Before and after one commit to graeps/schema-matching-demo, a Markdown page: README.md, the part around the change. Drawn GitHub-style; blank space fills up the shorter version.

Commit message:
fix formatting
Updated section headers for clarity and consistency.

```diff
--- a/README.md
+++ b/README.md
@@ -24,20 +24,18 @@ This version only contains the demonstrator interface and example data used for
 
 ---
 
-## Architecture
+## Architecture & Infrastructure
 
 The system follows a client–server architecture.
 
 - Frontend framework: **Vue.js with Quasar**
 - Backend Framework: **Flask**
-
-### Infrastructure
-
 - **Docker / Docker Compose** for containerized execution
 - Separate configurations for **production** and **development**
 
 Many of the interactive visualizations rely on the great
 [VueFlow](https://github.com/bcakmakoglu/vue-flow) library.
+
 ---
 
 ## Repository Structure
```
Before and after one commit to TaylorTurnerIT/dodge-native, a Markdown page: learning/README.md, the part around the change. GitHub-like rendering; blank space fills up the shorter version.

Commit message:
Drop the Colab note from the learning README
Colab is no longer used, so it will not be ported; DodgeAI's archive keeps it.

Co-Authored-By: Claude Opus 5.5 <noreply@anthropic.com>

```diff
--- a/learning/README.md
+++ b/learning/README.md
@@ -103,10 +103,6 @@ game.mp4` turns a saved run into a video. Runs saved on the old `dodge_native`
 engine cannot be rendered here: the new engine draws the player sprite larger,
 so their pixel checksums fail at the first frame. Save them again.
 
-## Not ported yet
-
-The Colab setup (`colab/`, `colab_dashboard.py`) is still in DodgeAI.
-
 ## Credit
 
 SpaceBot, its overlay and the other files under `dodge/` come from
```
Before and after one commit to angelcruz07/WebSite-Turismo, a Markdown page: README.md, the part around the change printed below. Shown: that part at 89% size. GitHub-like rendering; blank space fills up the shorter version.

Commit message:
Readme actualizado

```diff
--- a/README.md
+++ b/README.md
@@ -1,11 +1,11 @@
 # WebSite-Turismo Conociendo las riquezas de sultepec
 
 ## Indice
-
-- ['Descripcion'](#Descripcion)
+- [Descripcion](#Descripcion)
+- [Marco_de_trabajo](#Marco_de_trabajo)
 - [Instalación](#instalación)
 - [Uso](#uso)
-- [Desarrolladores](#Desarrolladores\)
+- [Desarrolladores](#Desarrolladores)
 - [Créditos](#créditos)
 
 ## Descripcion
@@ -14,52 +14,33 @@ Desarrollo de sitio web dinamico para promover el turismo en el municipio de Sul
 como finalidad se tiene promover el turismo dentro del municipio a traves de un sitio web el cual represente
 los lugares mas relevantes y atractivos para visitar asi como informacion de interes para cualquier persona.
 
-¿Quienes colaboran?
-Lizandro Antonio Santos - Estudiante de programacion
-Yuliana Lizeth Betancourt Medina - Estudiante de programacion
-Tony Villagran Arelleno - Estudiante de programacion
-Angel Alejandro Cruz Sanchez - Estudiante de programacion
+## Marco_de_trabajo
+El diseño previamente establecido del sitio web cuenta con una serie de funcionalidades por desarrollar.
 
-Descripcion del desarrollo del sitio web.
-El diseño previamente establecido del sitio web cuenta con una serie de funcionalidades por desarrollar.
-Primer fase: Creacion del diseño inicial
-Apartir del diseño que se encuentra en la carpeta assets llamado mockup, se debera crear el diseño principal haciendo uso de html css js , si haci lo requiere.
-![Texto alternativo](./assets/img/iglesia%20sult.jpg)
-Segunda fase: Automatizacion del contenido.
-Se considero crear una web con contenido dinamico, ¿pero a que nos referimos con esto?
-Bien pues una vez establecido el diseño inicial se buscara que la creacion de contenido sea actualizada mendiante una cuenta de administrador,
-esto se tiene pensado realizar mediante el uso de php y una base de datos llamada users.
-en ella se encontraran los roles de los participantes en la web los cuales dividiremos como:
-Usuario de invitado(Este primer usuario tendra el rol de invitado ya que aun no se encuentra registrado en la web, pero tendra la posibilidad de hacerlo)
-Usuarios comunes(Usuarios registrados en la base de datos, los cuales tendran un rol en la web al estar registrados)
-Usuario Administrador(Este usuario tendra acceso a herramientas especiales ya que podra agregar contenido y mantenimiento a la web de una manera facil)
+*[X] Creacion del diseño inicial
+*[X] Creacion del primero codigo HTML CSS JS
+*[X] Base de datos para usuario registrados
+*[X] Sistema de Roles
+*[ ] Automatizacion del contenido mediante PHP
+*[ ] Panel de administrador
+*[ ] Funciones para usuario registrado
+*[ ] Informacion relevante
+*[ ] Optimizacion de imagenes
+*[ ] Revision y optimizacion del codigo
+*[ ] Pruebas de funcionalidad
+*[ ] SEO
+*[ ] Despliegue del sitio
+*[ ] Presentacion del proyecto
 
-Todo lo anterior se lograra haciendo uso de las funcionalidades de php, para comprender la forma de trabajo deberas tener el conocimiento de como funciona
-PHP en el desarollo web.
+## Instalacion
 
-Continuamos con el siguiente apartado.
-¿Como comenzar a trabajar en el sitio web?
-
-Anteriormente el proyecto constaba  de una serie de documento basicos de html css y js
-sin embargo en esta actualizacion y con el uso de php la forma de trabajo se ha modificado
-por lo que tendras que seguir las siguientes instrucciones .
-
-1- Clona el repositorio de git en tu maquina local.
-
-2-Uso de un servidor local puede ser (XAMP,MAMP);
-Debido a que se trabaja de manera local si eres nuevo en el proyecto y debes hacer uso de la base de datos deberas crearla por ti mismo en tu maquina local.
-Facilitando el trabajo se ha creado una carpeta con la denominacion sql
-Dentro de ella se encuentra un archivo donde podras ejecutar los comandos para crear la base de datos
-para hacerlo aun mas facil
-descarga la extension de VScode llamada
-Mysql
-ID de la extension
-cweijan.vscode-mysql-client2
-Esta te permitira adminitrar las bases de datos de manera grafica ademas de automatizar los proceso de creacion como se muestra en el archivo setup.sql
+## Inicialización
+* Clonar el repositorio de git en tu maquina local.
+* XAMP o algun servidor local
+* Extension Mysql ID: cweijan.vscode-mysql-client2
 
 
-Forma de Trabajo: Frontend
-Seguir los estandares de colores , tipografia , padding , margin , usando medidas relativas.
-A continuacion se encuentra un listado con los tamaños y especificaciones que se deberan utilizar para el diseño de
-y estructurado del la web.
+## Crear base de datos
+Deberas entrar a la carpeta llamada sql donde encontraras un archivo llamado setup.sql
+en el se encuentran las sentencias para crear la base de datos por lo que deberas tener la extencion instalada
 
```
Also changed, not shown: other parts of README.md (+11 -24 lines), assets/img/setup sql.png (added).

---*---

_About this task_. The entries above are to be retyped exactly.

_Output for this task_.
Before and after one commit to graeps/schema-matching-demo, a Markdown page: README.md, the part around the change. Drawn GitHub-style; blank space fills up the shorter version.

Commit message:
fix formatting
Updated section headers for clarity and consistency.

```diff
--- a/README.md
+++ b/README.md
@@ -24,20 +24,18 @@ This version only contains the demonstrator interface and example data used for
 
 ---
 
-## Architecture
+## Architecture & Infrastructure
 
 The system follows a client–server architecture.
 
 - Frontend framework: **Vue.js with Quasar**
 - Backend Framework: **Flask**
-
-### Infrastructure
-
 - **Docker / Docker Compose** for containerized execution
 - Separate configurations for **production** and **development**
 
 Many of the interactive visualizations rely on the great
 [VueFlow](https://github.com/bcakmakoglu/vue-flow) library.
+
 ---
 
 ## Repository Structure
```
Before and after one commit to TaylorTurnerIT/dodge-native, a Markdown page: learning/README.md, the part around the change. GitHub-like rendering; blank space fills up the shorter version.

Commit message:
Drop the Colab note from the learning README
Colab is no longer used, so it will not be ported; DodgeAI's archive keeps it.

Co-Authored-By: Claude Opus 5.5 <noreply@anthropic.com>

```diff
--- a/learning/README.md
+++ b/learning/README.md
@@ -103,10 +103,6 @@ game.mp4` turns a saved run into a video. Runs saved on the old `dodge_native`
 engine cannot be rendered here: the new engine draws the player sprite larger,
 so their pixel checksums fail at the first frame. Save them again.
 
-## Not ported yet
-
-The Colab setup (`colab/`, `colab_dashboard.py`) is still in DodgeAI.
-
 ## Credit
 
 SpaceBot, its overlay and the other files under `dodge/` come from
```
Before and after one commit to angelcruz07/WebSite-Turismo, a Markdown page: README.md, the part around the change printed below. Shown: that part at 89% size. GitHub-like rendering; blank space fills up the shorter version.

Commit message:
Readme actualizado

```diff
--- a/README.md
+++ b/README.md
@@ -1,11 +1,11 @@
 # WebSite-Turismo Conociendo las riquezas de sultepec
 
 ## Indice
-
-- ['Descripcion'](#Descripcion)
+- [Descripcion](#Descripcion)
+- [Marco_de_trabajo](#Marco_de_trabajo)
 - [Instalación](#instalación)
 - [Uso](#uso)
-- [Desarrolladores](#Desarrolladores\)
+- [Desarrolladores](#Desarrolladores)
 - [Créditos](#créditos)
 
 ## Descripcion
@@ -14,52 +14,33 @@ Desarrollo de sitio web dinamico para promover el turismo en el municipio de Sul
 como finalidad se tiene promover el turismo dentro del municipio a traves de un sitio web el cual represente
 los lugares mas relevantes y atractivos para visitar asi como informacion de interes para cualquier persona.
 
-¿Quienes colaboran?
-Lizandro Antonio Santos - Estudiante de programacion
-Yuliana Lizeth Betancourt Medina - Estudiante de programacion
-Tony Villagran Arelleno - Estudiante de programacion
-Angel Alejandro Cruz Sanchez - Estudiante de programacion
+## Marco_de_trabajo
+El diseño previamente establecido del sitio web cuenta con una serie de funcionalidades por desarrollar.
 
-Descripcion del desarrollo del sitio web.
-El diseño previamente establecido del sitio web cuenta con una serie de funcionalidades por desarrollar.
-Primer fase: Creacion del diseño inicial
-Apartir del diseño que se encuentra en la carpeta assets llamado mockup, se debera crear el diseño principal haciendo uso de html css js , si haci lo requiere.
-![Texto alternativo](./assets/img/iglesia%20sult.jpg)
-Segunda fase: Automatizacion del contenido.
-Se considero crear una web con contenido dinamico, ¿pero a que nos referimos con esto?
-Bien pues una vez establecido el diseño inicial se buscara que la creacion de contenido sea actualizada mendiante una cuenta de administrador,
-esto se tiene pensado realizar mediante el uso de php y una base de datos llamada users.
-en ella se encontraran los roles de los participantes en la web los cuales dividiremos como:
-Usuario de invitado(Este primer usuario tendra el rol de invitado ya que aun no se encuentra registrado en la web, pero tendra la posibilidad de hacerlo)
-Usuarios comunes(Usuarios registrados en la base de datos, los cuales tendran un rol en la web al estar registrados)
-Usuario Administrador(Este usuario tendra acceso a herramientas especiales ya que podra agregar contenido y mantenimiento a la web de una manera facil)
+*[X] Creacion del diseño inicial
+*[X] Creacion del primero codigo HTML CSS JS
+*[X] Base de datos para usuario registrados
+*[X] Sistema de Roles
+*[ ] Automatizacion del contenido mediante PHP
+*[ ] Panel de administrador
+*[ ] Funciones para usuario registrado
+*[ ] Informacion relevante
+*[ ] Optimizacion de imagenes
+*[ ] Revision y optimizacion del codigo
+*[ ] Pruebas de funcionalidad
+*[ ] SEO
+*[ ] Despliegue del sitio
+*[ ] Presentacion del proyecto
 
-Todo lo anterior se lograra haciendo uso de las funcionalidades de php, para comprender la forma de trabajo deberas tener el conocimiento de como funciona
-PHP en el desarollo web.
+## Instalacion
 
-Continuamos con el siguiente apartado.
-¿Como comenzar a trabajar en el sitio web?
-
-Anteriormente el proyecto constaba  de una serie de documento basicos de html css y js
-sin embargo en esta actualizacion y con el uso de php la forma de trabajo se ha modificado
-por lo que tendras que seguir las siguientes instrucciones .
-
-1- Clona el repositorio de git en tu maquina local.
-
-2-Uso de un servidor local puede ser (XAMP,MAMP);
-Debido a que se trabaja de manera local si eres nuevo en el proyecto y debes hacer uso de la base de datos deberas crearla por ti mismo en tu maquina local.
-Facilitando el trabajo se ha creado una carpeta con la denominacion sql
-Dentro de ella se encuentra un archivo donde podras ejecutar los comandos para crear la base de datos
-para hacerlo aun mas facil
-descarga la extension de VScode llamada
-Mysql
-ID de la extension
-cweijan.vscode-mysql-client2
-Esta te permitira adminitrar las bases de datos de manera grafica ademas de automatizar los proceso de creacion como se muestra en el archivo setup.sql
+## Inicialización
+* Clonar el repositorio de git en tu maquina local.
+* XAMP o algun servidor local
+* Extension Mysql ID: cweijan.vscode-mysql-client2
 
 
-Forma de Trabajo: Frontend
-Seguir los estandares de colores , tipografia , padding , margin , usando medidas relativas.
-A continuacion se encuentra un listado con los tamaños y especificaciones que se deberan utilizar para el diseño de
-y estructurado del la web.
+## Crear base de datos
+Deberas entrar a la carpeta llamada sql donde encontraras un archivo llamado setup.sql
+en el se encuentran las sentencias para crear la base de datos por lo que deberas tener la extencion instalada
 
```
Also changed, not shown: other parts of README.md (+11 -24 lines), assets/img/setup sql.png (added).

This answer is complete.